▶ [WHAT YOU SHOULD DO]:
What lines of the data include the string "werden"? Copy them all.

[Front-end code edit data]
#####
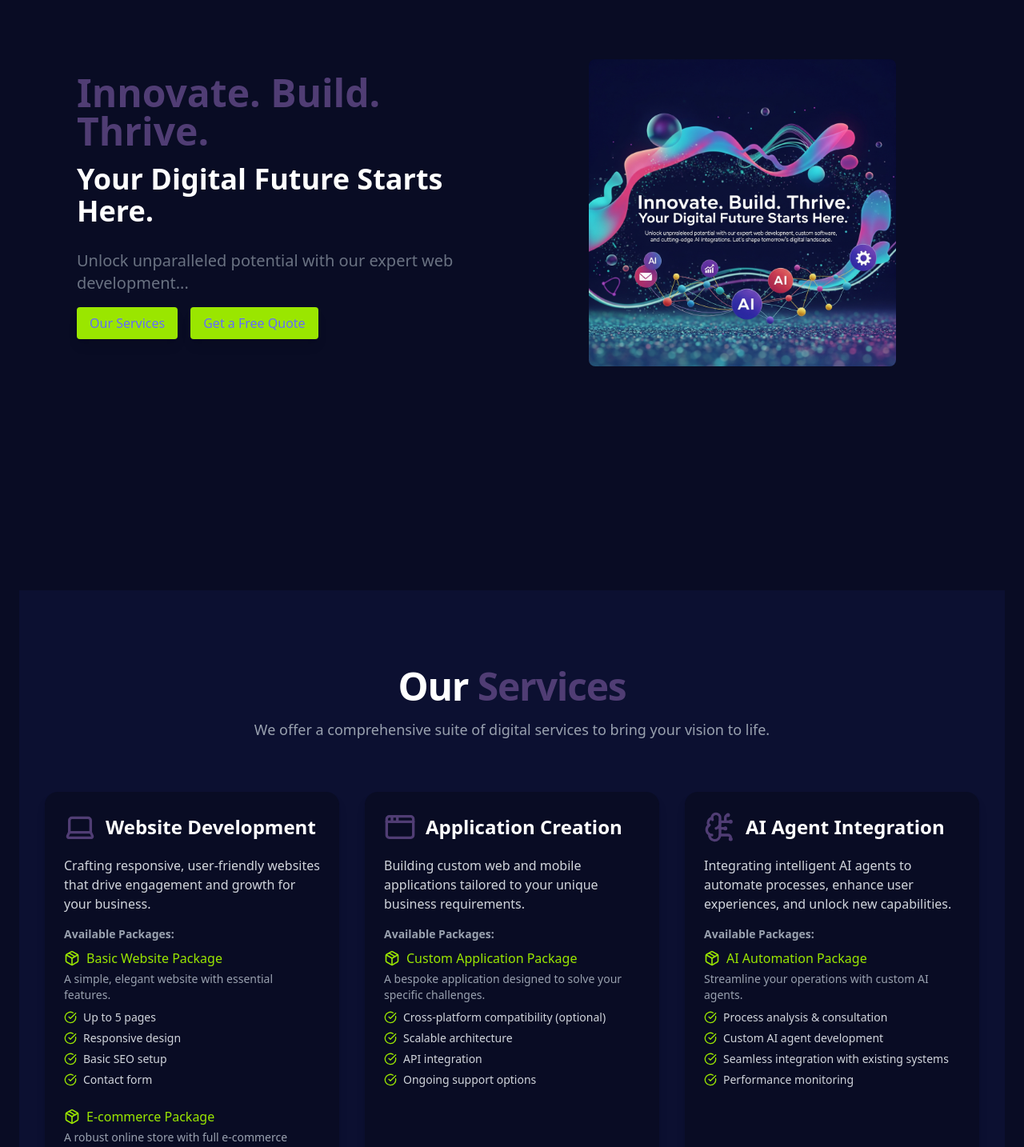
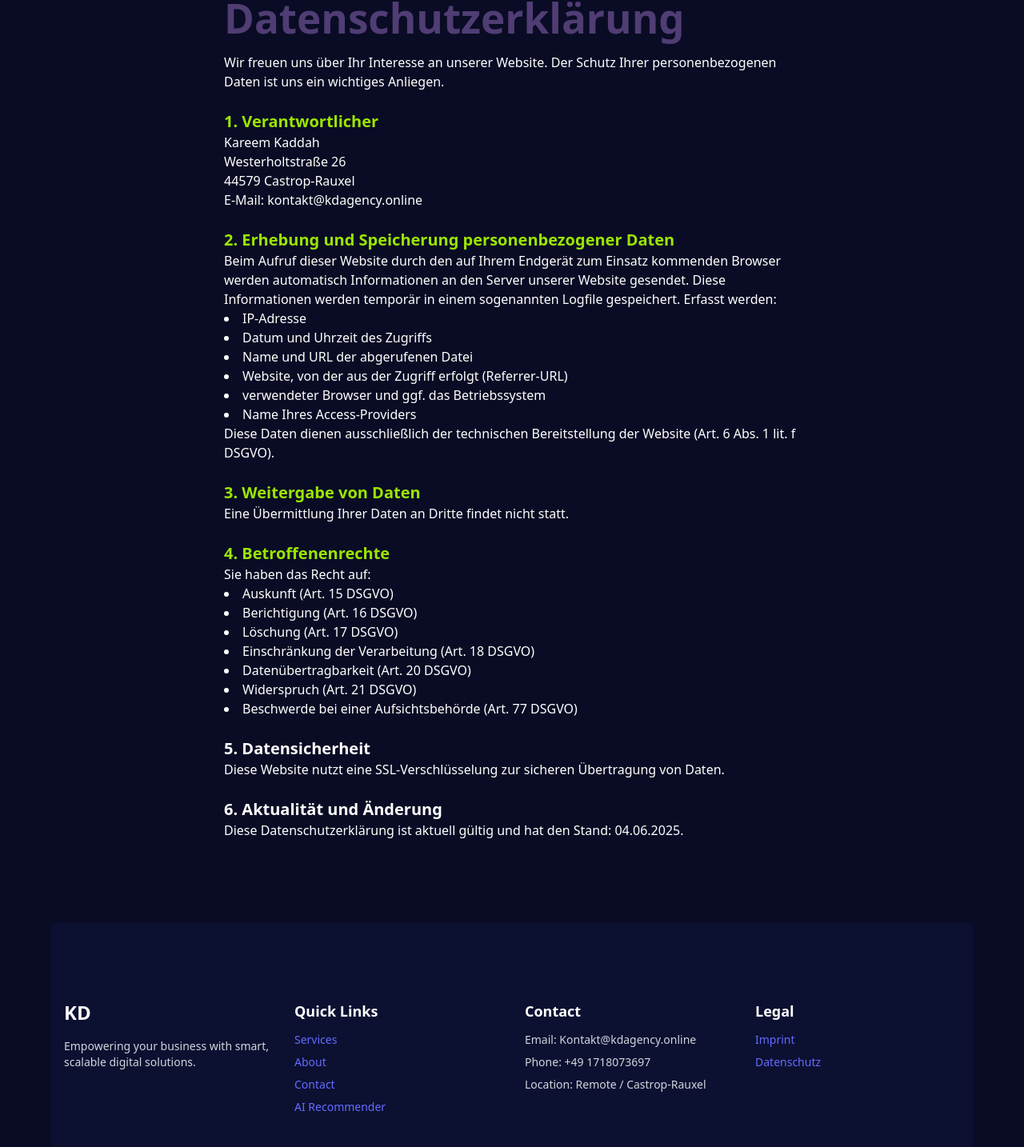
Before and after one commit to kareemkaddah/PersonalAgency, a React (Vite) app: page /datenschutz in a window 1280 px wide. Shown: the part 134-1568 px from the top of the page at 80% size. Built offline with nearby package versions, Linux system fonts and the light colour scheme.

Commit message:
added the imprint and the Datenschutz

```diff
--- a/package.json
+++ b/package.json
@@ -15,6 +15,7 @@
     "lucide-react": "^0.511.0",
     "react": "^19.1.0",
     "react-dom": "^19.1.0",
+    "react-router-dom": "^7.6.2",
     "react-scroll": "^1.9.3",
     "react-toastify": "^11.0.5",
     "tailwindcss": "^4.1.7",
--- a/src/App.tsx
+++ b/src/App.tsx
@@ -1,19 +1,24 @@
 import './App.css';
 import Home from './pages/Home';
+import Imprint from './pages/Imprint';
+import Datenschutz from './pages/Datenschutz';
 import { useState } from 'react';
+import { BrowserRouter as Router, Routes, Route } from 'react-router-dom';
+import { IntroOverlay } from './components/IntroOverlay';
 
-import { IntroOverlay } from './components/IntroOverlay';
-import Header from './components/Header';
 function App() {
   const [showIntro, setShowIntro] = useState(true);
   return (
-    <>
-      <div className='bg-[#090c24] text-white p-6 min-h-screen '>
+    <Router>
+      <div className='bg-[#090c24] text-white p-6 min-h-screen'>
         {showIntro && <IntroOverlay onFinish={() => setShowIntro(false)} />}
-        <Header />
-        <Home />
+        <Routes>
+          <Route path='/' element={<Home />} />
+          <Route path='/Imprint' element={<Imprint />} />
+          <Route path='/datenschutz' element={<Datenschutz />} />
+        </Routes>
       </div>
-    </>
+    </Router>
   );
 }
 
--- a/src/components/Footer.tsx
+++ b/src/components/Footer.tsx
@@ -1,7 +1,9 @@
+import { Link } from 'react-router-dom';
+
 function Footer() {
   return (
     <footer className='py-16 md:py-24 bg-[#0c1031] text-white mt-20 w-full'>
-      <div className='max-w-6xl mx-auto px-4 grid grid-cols-1 md:grid-cols-3 gap-8'>
+      <div className='max-w-6xl mx-auto px-4 grid grid-cols-1 md:grid-cols-4 gap-8'>
         {/* Company Info */}
         <div>
           <h2 className='text-2xl font-bold mb-4'>KD</h2>
@@ -41,15 +43,32 @@ function Footer() {
         <div>
           <h3 className='text-lg font-semibold mb-3'>Contact</h3>
           <ul className='space-y-2 text-sm text-gray-300'>
-            <li>Email: contact@yourcompany.com</li>
-            <li>Phone: +1 (123) 456-7890</li>
-            <li>Location: Remote / Global</li>
+            <li>Email: Kontakt@kdagency.online</li>
+            <li>Phone: +49 1718073697</li>
+            <li>Location: Remote / Castrop-Rauxel</li>
+          </ul>
+        </div>
+
+        {/* Legal Links */}
+        <div>
+          <h3 className='text-lg font-semibold mb-3'>Legal</h3>
+          <ul className='space-y-2 text-sm text-gray-300'>
+            <li>
+              <Link to='/Imprint' className='hover:text-white'>
+                Imprint
+              </Link>
+            </li>
+            <li>
+              <Link to='/datenschutz' className='hover:text-white'>
+                Datenschutz
+              </Link>
+            </li>
           </ul>
         </div>
       </div>
 
       <div className='mt-12 text-center text-sm text-gray-500'>
-        &copy; {new Date().getFullYear()} YourCompany. All rights reserved.
+        &copy; {new Date().getFullYear()} KD Agency. All rights reserved.
       </div>
     </footer>
   );
--- a/src/components/Header.tsx
+++ b/src/components/Header.tsx
@@ -15,6 +15,7 @@ function Header() {
   return (
     <div
       className='
+
          mx-auto w-full max-w-6xl
         flex justify-between items-center
         z-50
--- /dev/null
+++ b/src/pages/Datenschutz.tsx
@@ -0,0 +1,91 @@
+// pages/Datenschutzerklaerung.tsx
+import Header from '../components/Header';
+import Footer from '../components/Footer';
+
+const Datenschutzerklaerung = () => {
+  return (
+    <div className='bg-[#090c24] text-white min-h-screen'>
+      <Header></Header>
+      <div className='p-6 max-w-3xl mx-auto'>
+        <h1 className='text-2xl font-bold mb-4 text-[#503d74] '>
+          Datenschutzerklärung
+        </h1>
+        <p>
+          Wir freuen uns über Ihr Interesse an unserer Website. Der Schutz Ihrer
+          personenbezogenen Daten ist uns ein wichtiges Anliegen.
+        </p>
+
+        <h2 className='text-xl font-semibold mt-6 text-lime-400'>
+          1. Verantwortlicher
+        </h2>
+        <p>
+          Kareem Kaddah
+          <br />
+          Westerholtstraße 26
+          <br />
+          44579 Castrop-Rauxel
+          <br />
+          E-Mail: kontakt@kdagency.online
+        </p>
+
+        <h2 className='text-xl font-semibold mt-6 text-lime-400'>
+          2. Erhebung und Speicherung personenbezogener Daten
+        </h2>
+        <p>
+          Beim Aufruf dieser Website durch den auf Ihrem Endgerät zum Einsatz
+          kommenden Browser werden automatisch Informationen an den Server
+          unserer Website gesendet. Diese Informationen werden temporär in einem
+          sogenannten Logfile gespeichert. Erfasst werden:
+        </p>
+        <ul className='list-disc list-inside '>
+          <li>IP-Adresse</li>
+          <li>Datum und Uhrzeit des Zugriffs</li>
+          <li>Name und URL der abgerufenen Datei</li>
+          <li>Website, von der aus der Zugriff erfolgt (Referrer-URL)</li>
+          <li>verwendeter Browser und ggf. das Betriebssystem</li>
+          <li>Name Ihres Access-Providers</li>
+        </ul>
+        <p>
+          Diese Daten dienen ausschließlich der technischen Bereitstellung der
+          Website (Art. 6 Abs. 1 lit. f DSGVO).
+        </p>
+
+        <h2 className='text-xl font-semibold mt-6 text-lime-400'>
+          3. Weitergabe von Daten
+        </h2>
+        <p>Eine Übermittlung Ihrer Daten an Dritte findet nicht statt.</p>
+
+        <h2 className='text-xl font-semibold mt-6 text-lime-400'>
+          4. Betroffenenrechte
+        </h2>
+        <p>Sie haben das Recht auf:</p>
+        <ul className='list-disc list-inside'>
+          <li>Auskunft (Art. 15 DSGVO)</li>
+          <li>Berichtigung (Art. 16 DSGVO)</li>
+          <li>Löschung (Art. 17 DSGVO)</li>
+          <li>Einschränkung der Verarbeitung (Art. 18 DSGVO)</li>
+          <li>Datenübertragbarkeit (Art. 20 DSGVO)</li>
+          <li>Widerspruch (Art. 21 DSGVO)</li>
+          <li>Beschwerde bei einer Aufsichtsbehörde (Art. 77 DSGVO)</li>
+        </ul>
+
+        <h2 className='text-xl font-semibold mt-6'>5. Datensicherheit</h2>
+        <p>
+          Diese Website nutzt eine SSL-Verschlüsselung zur sicheren Übertragung
+          von Daten.
+        </p>
+
+        <h2 className='text-xl font-semibold mt-6'>
+          6. Aktualität und Änderung
+        </h2>
+        <p>
+          Diese Datenschutzerklärung ist aktuell gültig und hat den Stand:
+          04.06.2025.
+        </p>
+      </div>
+      <Footer></Footer>
+    </div>
+  );
+};
+
+export default Datenschutzerklaerung;
--- a/src/pages/Home.tsx
+++ b/src/pages/Home.tsx
@@ -1,13 +1,14 @@
 import intro from '../assets/intro.jpeg';
 import Services from '../components/Services';
 import Contact from '../components/Contact';
-
+import Header from '../components/Header';
 import Footer from '../components/Footer';
 import { Link } from 'react-scroll';
 
 function Home() {
   return (
     <>
+      <Header></Header>
       <div className='p-8' id='home'>
         <section className='text-white p-6 mt-8 rounded-lg flex flex-col md:flex-row items-center gap-8 max-w-screen-xl mx-auto'>
           <div className='w-full md:w-1/2 '>
--- /dev/null
+++ b/src/pages/Imprint.tsx
@@ -0,0 +1,50 @@
+import Header from '../components/Header';
+import Footer from '../components/Footer';
+
+const Imprint = () => {
+  return (
+    <div className='bg-[#090c24] text-white min-h-screen'>
+      <Header></Header>
+      <div className='p-6 max-w-3xl mx-auto'>
+        <h1 className='text-2xl font-bold mb-4 text-[#503d74]'>Impressum</h1>
+        <p>
+          <strong className='text-lime-400'>Angaben gemäß § 5 TMG:</strong>
+        </p>
+        <p>
+          Kareem Kaddah
+          <br />
+          Westerholtstraße 26
+          <br />
+          44579 Castrop-Rauxel
+        </p>
+
+        <p className='mt-4'>
+          <strong className='text-lime-400'>Kontakt</strong>
+          <br />
+          Telefon: 0171 8073697
+          <br />
+          E-Mail: kontakt@kdagency.online
+        </p>
+
+        <p className='mt-4'>
+          <strong className='text-lime-400'>
+            Verantwortlich für den Inhalt nach § 55 Abs. 2 RStV:
+          </strong>
+          <br />
+          Kareem Kaddah
+          <br />
+          Westerholtstraße 26
+          <br />
+          44579 Castrop-Rauxel
+        </p>
+
+        <p className='mt-4 text-sm text-gray-500'>
+          Hinweis: Umsatzsteuer-ID wird ergänzt, sobald verfügbar.
+        </p>
+      </div>
+      <Footer></Footer>
+    </div>
+  );
+};
+
+export default Imprint;
```
Also changed, not shown: 1 other file (tests, documents, lock files or other folders).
#####
▶ [OUTPUT OF THE EXERCISE]:
+          kommenden Browser werden automatisch Informationen an den Server
+          unserer Website gesendet. Diese Informationen werden temporär in einem
+          sogenannten Logfile gespeichert. Erfasst werden:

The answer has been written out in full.